The eighth could have been even better for the Red Sox had Devers, who led off the inning, not become the first player in major league history to strike out on a pitch clock violation. Devers was looking down and kicking debris off his cleats when umpire Lance Barksdale signaled a violation that resulted in strike three.

“There’s no excuse,” said Alex Cora, who dropped to 0-5 in opening-day games as Boston’s manager. “They know the rules.”

Boston offseason addition and two-time Cy Young Award winner Corey Kluber (0-1) struggled in his Fenway debut, surrendering five runs on six hits and four walks in 3 1/3 innings.

“Less than ideal,” Kluber said. “Didn’t turn out the way I would have hoped for.”


Red Sox: Christian Arroyo stayed in the game after taking an inadvertent cleat to the side of his head in the second inning.

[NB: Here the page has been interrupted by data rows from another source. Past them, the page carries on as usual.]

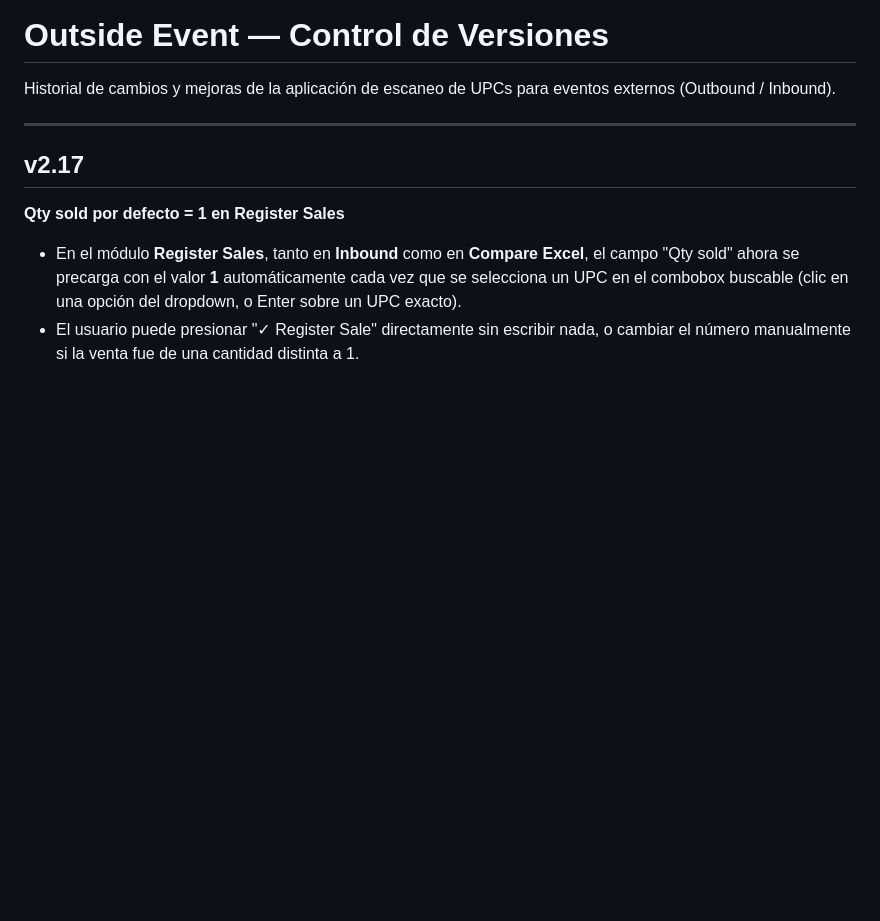
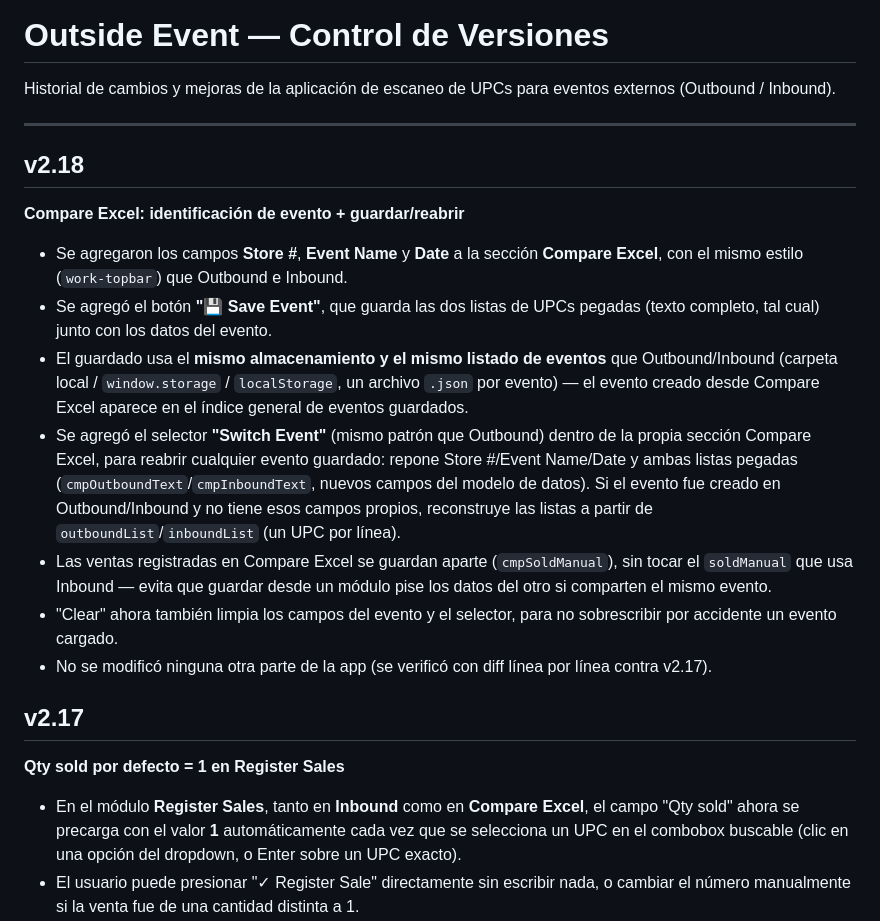
Before and after one commit to MSD3sign/outside-event-dashboard, a Markdown page: CHANGELOG.md, the part around the change. GitHub-like rendering; blank space fills up the shorter version.

Commit message:
v2.18: changelog entry for Compare Excel event save/reopen

```diff
--- a/CHANGELOG.md
+++ b/CHANGELOG.md
@@ -3,6 +3,17 @@
 Historial de cambios y mejoras de la aplicación de escaneo de UPCs para eventos externos (Outbound / Inbound).
 
 ---
+
+## v2.18
+**Compare Excel: identificación de evento + guardar/reabrir**
+
+- Se agregaron los campos **Store #**, **Event Name** y **Date** a la sección **Compare Excel**, con el mismo estilo (`work-topbar`) que Outbound e Inbound.
+- Se agregó el botón **"💾 Save Event"**, que guarda las dos listas de UPCs pegadas (texto completo, tal cual) junto con los datos del evento.
+- El guardado usa el **mismo almacenamiento y el mismo listado de eventos** que Outbound/Inbound (carpeta local / `window.storage` / `localStorage`, un archivo `.json` por evento) — el evento creado desde Compare Excel aparece en el índice general de eventos guardados.
+- Se agregó el selector **"Switch Event"** (mismo patrón que Outbound) dentro de la propia sección Compare Excel, para reabrir cualquier evento guardado: repone Store #/Event Name/Date y ambas listas pegadas (`cmpOutboundText`/`cmpInboundText`, nuevos campos del modelo de datos). Si el evento fue creado en Outbound/Inbound y no tiene esos campos propios, reconstruye las listas a partir de `outboundList`/`inboundList` (un UPC por línea).
+- Las ventas registradas en Compare Excel se guardan aparte (`cmpSoldManual`), sin tocar el `soldManual` que usa Inbound — evita que guardar desde un módulo pise los datos del otro si comparten el mismo evento.
+- "Clear" ahora también limpia los campos del evento y el selector, para no sobrescribir por accidente un evento cargado.
+- No se modificó ninguna otra parte de la app (se verificó con diff línea por línea contra v2.17).
 
 ## v2.17
 **Qty sold por defecto = 1 en Register Sales**
```
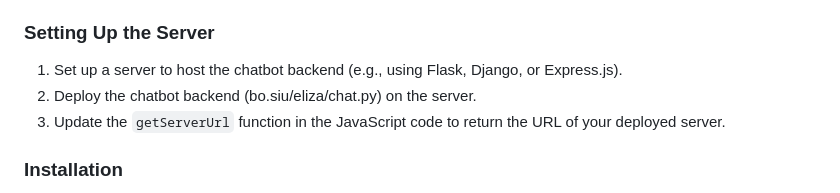
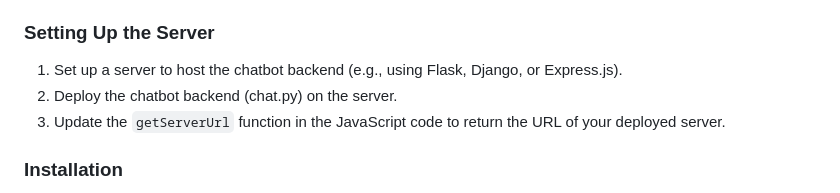
Before and after one commit to bolouie/ExpressoBot, a Markdown page: README.md, the part around the change. GitHub-like rendering.

```diff
--- a/README.md
+++ b/README.md
@@ -42,7 +42,7 @@ Follow these steps to set up and run the project on your local machine.
 ### Setting Up the Server
 
 1. Set up a server to host the chatbot backend (e.g., using Flask, Django, or Express.js).
-2. Deploy the chatbot backend (bo.siu/eliza/chat.py) on the server.
+2. Deploy the chatbot backend (chat.py) on the server.
 3. Update the `getServerUrl` function in the JavaScript code to return the URL of your deployed server.
 
 ### Installation
```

Arroyo was applying a tag to Rutschman at second base as he attempted to stretch out a single. Rutschman’s leg flipped over as he slid awkwardly. … LHP James Paxton was placed on the 15-day inured list (retroactive to March 27) with a strained right hamstring.


Rutschman, one of six Baltimore players making his first opening-day appearance, became the youngest Oriole to homer in his first opening-day at-bat since Cal Ripken Jr. in 1984.


The Orioles took advantage of MLB’s bigger bases – going from 15- to 18-inch squares – that are being used for the first time this season. Baltimore hadn’t stolen five bases in a game since last June 24 against the White Sox. Mullins and Jorge Mateo swiped two bags apiece, and Adam Frazier got a huge jump on his steal against reliever Ryan Brasier. There was nothing Boston catcher Reese McGuire could do to stop them and on the majority of Baltimore’s steals, he didn’t bother to throw.


Right-hander Kaleb Ort and Tapia earned Boston’s final two roster spots to open the season. Tapia got the nod over Jarren Duran, who was sent down to Triple-A Worcester. Ort pitched a scoreless sixth with one strikeout Thursday.


Orioles: RHP Dean Kremer will make is sixth career start against Boston when the three-game series resumes on Saturday. In 11 road starts last season, he went 5-3 with a 3.63 ERA.

Red Sox: LHP Chris Sale, who has pitched in only 11 games over the past three years due to injuries, is set to begin his seventh season in Boston.